Whatever your message is, it needs to be clearly defined. ?To succeed in retail, you have to have an identity, an image that people recognize and that you deliver on,? says Phil Lempert, a food industry analyst who runs Supermarketguru.com. ?First, find out what your identity is. It could be low price; it could be the freshest produce, the widest selection, the biggest selection of organic coffee. Whatever it is, you?ve got to decide on it, then present it to people the best way you can.?
Winning on service
For small retailers, service may be a great attribute with which to define themselves. ?Many more independent stores are smaller and more focused,? says James Tenser, principal at VSN Strategies, a Tucson, Ariz.-based consultancy. ?They don?t have the ability to win the game on price wars. There?s where value-added service can create a loyal, core customer base.?
Susan Cook of Overland Park, Kan., divides her naturals shopping between Wild Oats, Whole Foods and a local health food store, Emerald Forest. ?They don?t offer the variety that the larger stores can offer,? she says. ?But they do give great advice on supplements, and are always very friendly.?

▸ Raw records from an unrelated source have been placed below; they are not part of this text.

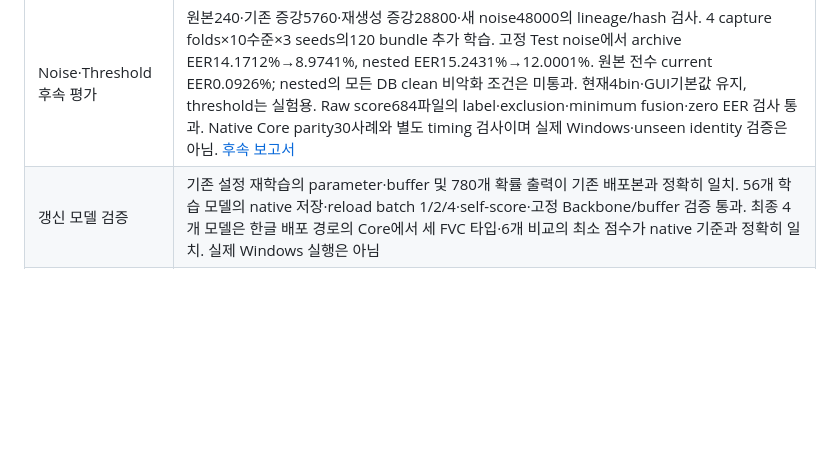
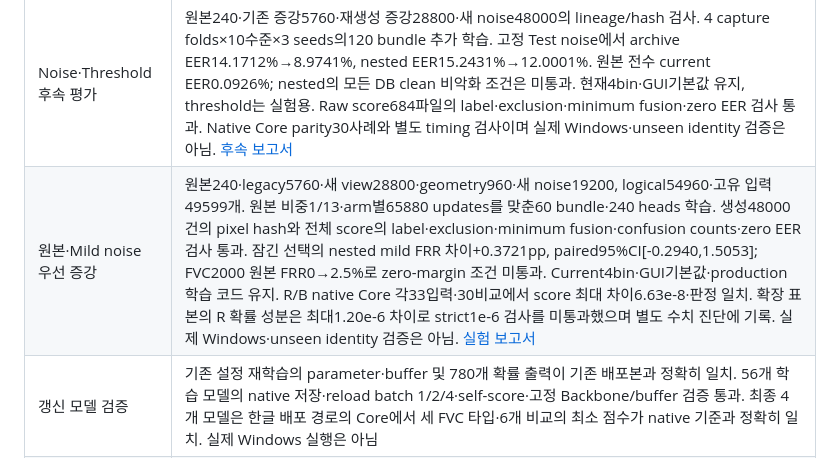
Before and after one commit to 12B-theDon/AdvancedOOP_TeamProj, a Markdown page: docs/verification.md, the part around the change. GitHub-like rendering; blank space fills up the shorter version.

```diff
--- a/docs/verification.md
+++ b/docs/verification.md
@@ -11,6 +11,7 @@ Windows·MSVC 전용 프로젝트입니다. Windows 로그·화면에서 Qt·Lib
 | 원본·학습 보존 | 원본 241개·디렉터리·pretrained·비노이즈 설정과 학습 계산 보존. Unicode 입출력 표현과 승인된 NoiseStdMax 5→80 변경만 구분해 검사. Production 모델 4개는 아래 실험으로 갱신하며 과거 baseline JSON은 유지 |
 | Noise 증강 1차 비교 | 상한 5·10·15·20·30·40·60·80·120·160을 각각 모델 4개·40 epochs로 학습. Capture 7의 DB별 원본 EER 유지 조건으로 σ=[1,80] 선택 후 Capture 8 확인. 원본 평균 EER .3704%→0%, 4개 noise 조건 평균 1.9187%→0%. Seed 43·44에서도 개선 방향 확인. 원본과 같은 identity의 다른 capture를 사용한 작은 확인셋이며 독립 identity 성능 보장은 아님. [전체 분석](experiments/noise_augmentation.md) |
 | Noise·Threshold 후속 평가 | 원본240·기존 증강5760·재생성 증강28800·새 noise48000의 lineage/hash 검사. 4 capture folds×10수준×3 seeds의120 bundle 추가 학습. 고정 Test noise에서 archive EER14.1712%→8.9741%, nested EER15.2431%→12.0001%. 원본 전수 current EER0.0926%; nested의 모든 DB clean 비악화 조건은 미통과. 현재4bin·GUI기본값 유지, threshold는 실험용. Raw score684파일의 label·exclusion·minimum fusion·zero EER 검사 통과. Native Core parity30사례와 별도 timing 검사이며 실제 Windows·unseen identity 검증은 아님. [후속 보고서](experiments/noise_followup.md) |
+| 원본·Mild noise 우선 증강 | 원본240·legacy5760·새 view28800·geometry960·새 noise19200, logical54960·고유 입력49599개. 원본 비중1/13·arm별65880 updates를 맞춘60 bundle·240 heads 학습. 생성48000건의 pixel hash와 전체 score의 label·exclusion·minimum fusion·confusion counts·zero EER 검사 통과. 잠긴 선택의 nested mild FRR 차이+0.3721pp, paired95%CI[-0.2940,1.5053]; FVC2000 원본 FRR0→2.5%로 zero-margin 조건 미통과. Current4bin·GUI기본값·production 학습 코드 유지. R/B native Core 각33입력·30비교에서 score 최대 차이6.63e-8·판정 일치. 확장 표본의 R 확률 성분은 최대1.20e-6 차이로 strict1e-6 검사를 미통과했으며 별도 수치 진단에 기록. 실제 Windows·unseen identity 검증은 아님. [실험 보고서](experiments/weighted_noise.md) |
 | 갱신 모델 검증 | 기존 설정 재학습의 parameter·buffer 및 780개 확률 출력이 기존 배포본과 정확히 일치. 56개 학습 모델의 native 저장·reload batch 1/2/4·self-score·고정 Backbone/buffer 검증 통과. 최종 4개 모델은 한글 배포 경로의 Core에서 세 FVC 타입·6개 비교의 최소 점수가 native 기준과 정확히 일치. 실제 Windows 실행은 아님 |
 | Unicode 모델 입출력 | 실제 LibTorch에서 파일명 기반 load/save API를 사용하면 실패하도록 제한하고 Qt reader·writer로 한글·공백 경로의 모델 4종 저장·로딩, metadata·forward 일치, Template·self-score·파일 삭제 후 캐시 재사용 통과. 누락·손상 입력·잘못된 출력 경로 거부 통과. train.cpp·validation.cpp 컴파일 통과 |
 | 실제 배포 모델 출력 | 기존 production 4개를 각각 batch 1·2로 읽어 기존 reader와 새 Qt reader의 metadata·forward 결과가 정확히 일치. 최대 차이 0. Pretrained 전처리·embedding은 세 DB의 원래 baseline hash와 일치 |
```
Also changed, not shown: docs/experiments/weighted_noise.md (added, +296 -0 lines), readme.md (+1 -1 lines), src/Training/readme.md (+2 -0 lines), docs/experiments/weighted_noise_comparison.png (added), docs/experiments/weighted_noise_uncertainty.png (added), 7 other files.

This service strategy is one that Fayetteville, Ark.-based co-op Ozark Natural Foods has successfully implemented. Located right next door to Bentonville, where Wal-Mart was founded, the town is home to two Wal-Mart Supercenters and two Wal-Mart Neighborhood Groceries. But according to Jerry Huddleston, Ozark?s marketing manager, the co-op thrives because it is strong in areas where the retail giant is not. ?You will never beat Wal-Mart on price. You might as well just suck it up, accept it and get on with your life,? he says. ?But Wal-Mart isn?t hard at all to beat on service.?
Ozark?s business grew by 14 percent last year, says Huddleston, because of the store?s steadfast attributes: a well-trained staff, exceptional customer service, an attractive layout, its healthy and environmentally friendly philosophy and a welcoming atmosphere. ?You?ve got to let that message hang out there for a while,? he says. ?You?ve got to remain consistent.? One way that Ozark has literally done this is by creating and continually delivering on a clear set of product standards that are posted on a huge banner hanging in front of the store. ?We let people know up front what gatekeeping we do for them so that when they shop, they don?t have to do as much policing.? Standards such as having 100 percent organic produce can be pricey to maintain, but Huddleston says remaining true to this ideal has created loyal customers who are willing to pay more.
Product selection: the silver bullet
Ozark?s dedication to product quality and standards may be an example of the one aspect of store operations that beats out all other messages. NFM?s research shows that about 35 percent of those who are price-sensitive Albert?s shoppers also said they care about product quality and selection more than any other factor. They will drive farther and pay more for the freshest natural products with the best selection.
What does all this mean to the independent natural products retailer? Keep your identity. Build a relationship with those who value service while winning over a chunk of superstore shoppers with your superior selection of fresh natural, organic and health products.
O?rya Hyde-Keller is a freelance writer in Madison, Wis.
Natural Foods Merchandiser volume XXVI/number 8/p. 18